What's next for Mercedes after its Bahrain wake-up call?

It took just one qualifying session of the 2023 season for Toto Wolff’s worst fears about Mercedes’ new Formula One car to be confirmed. George Russell’s best lap time was 0.632s off Max Verstappen’s pole position lap time — a huge gap as big as the one that it faced after the first qualifying session last year, and one that only got bigger the following day over the 57 laps of the Bahrain Grand Prix.

Worse still, over a single lap in qualifying and during Sunday’s race both Mercedes cars were beaten by the Aston Martin of Fernando Alonso, which features a Mercedes engine, a Mercedes gearbox and Mercedes rear suspension. By the end of the weekend, Wolff conceded his team would only be truly competitive again if it made radical changes to its car concept.

While Wolff’s comments seemed somewhat dramatic after just one session of qualifying, in truth there were concerns about the W14 around the time of its launch in mid-February. The car only completed 15km on its track debut at a soaking wet Silverstone due to gremlins in its hydraulics system, and even when it returned to the track for a further 100km the next day, the feedback from the drivers was overwhelmingly negative. There were some positives in that the design office had hit its downforce targets over the winter and the porpoising issues that had plagued the start of the 2022 season had been resolved, but the upcoming Bahrain preseason test offered a rude awakening on both fronts.
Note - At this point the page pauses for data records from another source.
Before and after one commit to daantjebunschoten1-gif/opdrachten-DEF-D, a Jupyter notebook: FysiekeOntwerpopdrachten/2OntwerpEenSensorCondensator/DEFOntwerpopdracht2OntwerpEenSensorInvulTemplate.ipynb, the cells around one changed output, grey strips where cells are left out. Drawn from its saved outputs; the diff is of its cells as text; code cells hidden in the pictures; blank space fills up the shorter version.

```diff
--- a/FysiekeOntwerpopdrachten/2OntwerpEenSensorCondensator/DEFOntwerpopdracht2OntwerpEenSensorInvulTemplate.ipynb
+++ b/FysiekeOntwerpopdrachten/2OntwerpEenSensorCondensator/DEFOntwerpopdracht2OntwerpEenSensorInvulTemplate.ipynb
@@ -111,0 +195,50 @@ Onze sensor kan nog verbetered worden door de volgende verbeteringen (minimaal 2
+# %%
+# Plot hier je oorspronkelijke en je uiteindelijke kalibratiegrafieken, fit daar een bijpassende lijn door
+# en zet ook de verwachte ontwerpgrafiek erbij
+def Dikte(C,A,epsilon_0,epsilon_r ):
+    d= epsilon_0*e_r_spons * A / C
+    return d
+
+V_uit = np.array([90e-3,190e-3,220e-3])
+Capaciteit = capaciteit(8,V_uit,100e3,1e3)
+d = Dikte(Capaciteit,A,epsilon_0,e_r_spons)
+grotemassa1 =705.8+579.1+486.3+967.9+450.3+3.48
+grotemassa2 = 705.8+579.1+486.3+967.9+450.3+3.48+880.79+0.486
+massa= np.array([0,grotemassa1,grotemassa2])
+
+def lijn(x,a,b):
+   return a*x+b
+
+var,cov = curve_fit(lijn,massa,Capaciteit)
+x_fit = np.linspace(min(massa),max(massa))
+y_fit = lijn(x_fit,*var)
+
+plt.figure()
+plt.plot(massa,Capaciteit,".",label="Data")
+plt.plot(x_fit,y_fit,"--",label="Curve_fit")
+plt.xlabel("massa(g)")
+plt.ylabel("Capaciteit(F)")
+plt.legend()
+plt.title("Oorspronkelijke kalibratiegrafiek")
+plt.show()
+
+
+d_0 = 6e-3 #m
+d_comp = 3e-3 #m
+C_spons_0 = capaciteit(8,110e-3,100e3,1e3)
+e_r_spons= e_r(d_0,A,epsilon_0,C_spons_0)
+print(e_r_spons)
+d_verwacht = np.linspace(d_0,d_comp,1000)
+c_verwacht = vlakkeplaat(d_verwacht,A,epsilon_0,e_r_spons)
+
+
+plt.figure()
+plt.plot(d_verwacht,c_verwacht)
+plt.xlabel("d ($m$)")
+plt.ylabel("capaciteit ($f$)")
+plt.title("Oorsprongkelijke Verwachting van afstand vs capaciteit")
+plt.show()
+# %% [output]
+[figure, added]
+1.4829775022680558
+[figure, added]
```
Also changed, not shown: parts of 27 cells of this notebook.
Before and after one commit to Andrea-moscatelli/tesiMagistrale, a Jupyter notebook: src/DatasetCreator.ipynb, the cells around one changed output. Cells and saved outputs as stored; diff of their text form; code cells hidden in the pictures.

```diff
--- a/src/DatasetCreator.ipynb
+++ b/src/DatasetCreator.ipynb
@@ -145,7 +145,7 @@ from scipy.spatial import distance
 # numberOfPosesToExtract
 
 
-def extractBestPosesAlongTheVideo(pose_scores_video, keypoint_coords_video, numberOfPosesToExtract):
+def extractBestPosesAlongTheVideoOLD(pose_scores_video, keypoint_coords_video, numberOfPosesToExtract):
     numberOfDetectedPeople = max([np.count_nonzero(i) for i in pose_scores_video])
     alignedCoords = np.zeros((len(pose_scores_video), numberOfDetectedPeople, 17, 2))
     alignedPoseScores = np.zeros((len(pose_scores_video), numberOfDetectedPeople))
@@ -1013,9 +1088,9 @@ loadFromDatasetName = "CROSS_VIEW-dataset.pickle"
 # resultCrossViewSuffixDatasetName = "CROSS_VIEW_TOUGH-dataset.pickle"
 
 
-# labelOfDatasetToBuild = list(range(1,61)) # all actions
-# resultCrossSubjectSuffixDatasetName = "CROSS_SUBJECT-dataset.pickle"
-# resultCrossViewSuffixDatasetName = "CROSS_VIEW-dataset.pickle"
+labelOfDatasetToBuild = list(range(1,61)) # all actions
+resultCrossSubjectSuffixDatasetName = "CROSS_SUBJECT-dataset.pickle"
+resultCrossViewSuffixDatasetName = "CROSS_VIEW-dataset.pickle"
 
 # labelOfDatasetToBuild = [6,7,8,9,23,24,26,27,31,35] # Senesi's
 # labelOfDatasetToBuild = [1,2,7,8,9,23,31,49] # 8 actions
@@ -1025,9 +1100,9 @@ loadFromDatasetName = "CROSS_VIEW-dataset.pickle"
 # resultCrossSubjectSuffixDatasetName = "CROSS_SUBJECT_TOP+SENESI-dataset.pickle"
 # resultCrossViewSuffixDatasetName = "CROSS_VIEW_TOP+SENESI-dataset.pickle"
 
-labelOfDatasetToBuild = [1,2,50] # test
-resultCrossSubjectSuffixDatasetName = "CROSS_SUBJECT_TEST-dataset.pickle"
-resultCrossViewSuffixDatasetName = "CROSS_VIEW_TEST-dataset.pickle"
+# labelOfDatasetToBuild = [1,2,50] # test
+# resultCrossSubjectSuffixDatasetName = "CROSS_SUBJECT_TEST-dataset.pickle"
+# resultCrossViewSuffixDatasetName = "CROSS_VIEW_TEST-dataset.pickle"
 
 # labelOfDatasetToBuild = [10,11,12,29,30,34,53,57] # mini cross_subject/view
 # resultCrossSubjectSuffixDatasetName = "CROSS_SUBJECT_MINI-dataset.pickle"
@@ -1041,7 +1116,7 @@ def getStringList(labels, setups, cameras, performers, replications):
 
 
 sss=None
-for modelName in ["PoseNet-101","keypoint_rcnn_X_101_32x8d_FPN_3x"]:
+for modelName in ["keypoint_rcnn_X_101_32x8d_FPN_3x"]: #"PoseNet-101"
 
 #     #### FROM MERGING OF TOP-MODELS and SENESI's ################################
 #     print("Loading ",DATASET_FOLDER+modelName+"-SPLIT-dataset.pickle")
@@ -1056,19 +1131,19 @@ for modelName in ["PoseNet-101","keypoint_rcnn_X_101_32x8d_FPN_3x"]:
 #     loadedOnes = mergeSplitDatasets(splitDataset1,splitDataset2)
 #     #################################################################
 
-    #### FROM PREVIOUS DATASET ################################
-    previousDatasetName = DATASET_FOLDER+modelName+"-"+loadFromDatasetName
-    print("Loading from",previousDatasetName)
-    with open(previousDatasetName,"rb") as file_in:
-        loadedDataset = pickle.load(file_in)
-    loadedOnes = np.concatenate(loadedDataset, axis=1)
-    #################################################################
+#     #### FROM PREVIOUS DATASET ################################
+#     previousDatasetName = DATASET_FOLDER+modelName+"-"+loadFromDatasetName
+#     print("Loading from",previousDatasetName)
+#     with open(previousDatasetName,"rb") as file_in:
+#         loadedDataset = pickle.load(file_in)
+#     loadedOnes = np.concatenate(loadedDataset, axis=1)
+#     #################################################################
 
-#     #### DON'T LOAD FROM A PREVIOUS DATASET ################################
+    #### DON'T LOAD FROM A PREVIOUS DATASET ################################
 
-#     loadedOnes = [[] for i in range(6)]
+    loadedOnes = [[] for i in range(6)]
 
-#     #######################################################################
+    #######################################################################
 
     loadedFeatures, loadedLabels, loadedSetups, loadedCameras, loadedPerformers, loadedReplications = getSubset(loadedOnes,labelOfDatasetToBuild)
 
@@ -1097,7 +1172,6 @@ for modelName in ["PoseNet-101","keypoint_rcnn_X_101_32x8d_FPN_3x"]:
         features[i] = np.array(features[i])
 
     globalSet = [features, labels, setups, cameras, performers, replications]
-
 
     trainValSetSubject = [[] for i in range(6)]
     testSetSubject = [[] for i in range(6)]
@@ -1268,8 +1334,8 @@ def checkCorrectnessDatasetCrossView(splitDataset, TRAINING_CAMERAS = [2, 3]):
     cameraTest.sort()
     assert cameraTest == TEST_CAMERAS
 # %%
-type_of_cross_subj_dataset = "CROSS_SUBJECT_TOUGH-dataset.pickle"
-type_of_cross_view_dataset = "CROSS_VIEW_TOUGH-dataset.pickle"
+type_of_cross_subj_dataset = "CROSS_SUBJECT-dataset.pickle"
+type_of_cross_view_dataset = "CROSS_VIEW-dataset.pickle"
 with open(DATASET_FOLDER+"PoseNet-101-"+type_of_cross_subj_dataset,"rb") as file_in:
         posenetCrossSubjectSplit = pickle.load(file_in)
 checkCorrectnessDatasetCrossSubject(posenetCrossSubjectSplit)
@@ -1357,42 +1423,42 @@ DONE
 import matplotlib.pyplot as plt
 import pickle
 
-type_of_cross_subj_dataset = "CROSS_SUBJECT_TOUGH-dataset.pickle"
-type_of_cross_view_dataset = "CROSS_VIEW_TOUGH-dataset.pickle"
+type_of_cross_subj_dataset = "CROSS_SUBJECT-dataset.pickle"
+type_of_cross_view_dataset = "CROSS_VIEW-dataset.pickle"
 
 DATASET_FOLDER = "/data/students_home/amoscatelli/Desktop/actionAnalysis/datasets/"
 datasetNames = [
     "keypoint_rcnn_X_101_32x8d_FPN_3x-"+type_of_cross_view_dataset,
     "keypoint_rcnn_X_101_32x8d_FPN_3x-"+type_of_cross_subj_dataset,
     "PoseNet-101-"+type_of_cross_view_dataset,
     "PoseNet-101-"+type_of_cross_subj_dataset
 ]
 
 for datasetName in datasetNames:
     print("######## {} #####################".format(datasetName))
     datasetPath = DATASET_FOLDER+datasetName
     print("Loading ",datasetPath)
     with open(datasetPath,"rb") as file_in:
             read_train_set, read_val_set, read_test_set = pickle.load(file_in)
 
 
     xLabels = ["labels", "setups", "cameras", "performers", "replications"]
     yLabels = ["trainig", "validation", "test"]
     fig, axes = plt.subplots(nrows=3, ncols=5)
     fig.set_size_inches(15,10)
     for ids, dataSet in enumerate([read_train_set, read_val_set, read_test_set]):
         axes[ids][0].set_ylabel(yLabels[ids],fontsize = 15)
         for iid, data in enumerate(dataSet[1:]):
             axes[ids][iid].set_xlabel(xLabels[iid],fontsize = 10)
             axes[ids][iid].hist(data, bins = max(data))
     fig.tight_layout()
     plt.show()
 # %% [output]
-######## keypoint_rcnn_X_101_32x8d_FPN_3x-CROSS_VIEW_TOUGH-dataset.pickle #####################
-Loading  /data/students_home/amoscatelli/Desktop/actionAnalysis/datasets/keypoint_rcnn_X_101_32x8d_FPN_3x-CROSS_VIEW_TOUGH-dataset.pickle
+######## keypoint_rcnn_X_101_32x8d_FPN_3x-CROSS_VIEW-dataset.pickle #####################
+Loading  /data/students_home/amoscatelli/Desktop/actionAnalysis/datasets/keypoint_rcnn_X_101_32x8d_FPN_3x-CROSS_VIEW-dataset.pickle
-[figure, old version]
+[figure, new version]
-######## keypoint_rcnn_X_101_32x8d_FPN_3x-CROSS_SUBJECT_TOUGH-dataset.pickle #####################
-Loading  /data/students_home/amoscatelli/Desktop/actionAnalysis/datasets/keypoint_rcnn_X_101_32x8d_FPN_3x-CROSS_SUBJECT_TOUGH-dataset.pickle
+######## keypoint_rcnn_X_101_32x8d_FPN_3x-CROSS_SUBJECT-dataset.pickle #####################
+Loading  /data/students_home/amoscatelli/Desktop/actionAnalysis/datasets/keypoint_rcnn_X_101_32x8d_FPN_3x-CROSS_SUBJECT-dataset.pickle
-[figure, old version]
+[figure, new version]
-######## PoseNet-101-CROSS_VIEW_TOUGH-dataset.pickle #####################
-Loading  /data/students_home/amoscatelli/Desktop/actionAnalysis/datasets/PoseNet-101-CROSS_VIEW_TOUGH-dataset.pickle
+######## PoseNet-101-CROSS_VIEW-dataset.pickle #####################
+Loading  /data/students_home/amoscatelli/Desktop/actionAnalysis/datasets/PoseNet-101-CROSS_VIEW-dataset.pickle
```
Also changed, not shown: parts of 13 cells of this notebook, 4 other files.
Not only had all teams solved the porpoising issue, Mercedes’ downforce targets now appeared to be woefully inadequate. Even by the most optimistic reading of the lap times from preseason testing, Mercedes’ main rivals Red Bull had a healthy margin over the W14 and, what’s more, the unwanted handling traits from the shakedown were proving difficult to iron out.

Hamilton says Mercedes didn’t listen to his concerns about 2023 car

Some progress was made with the car over testing, but fast forward one week later to the disappointment of a fifth and seventh place finish at the opening race — with Lewis Hamilton finishing over 50 seconds off race winner Verstappen — and Wolff delivered a brutal assessment of Mercedes’ position.

“If you look at where we were at the end of last season, I think we have almost doubled, if not tripled, the gap to Red Bull, and this is what we need to look at,” he said.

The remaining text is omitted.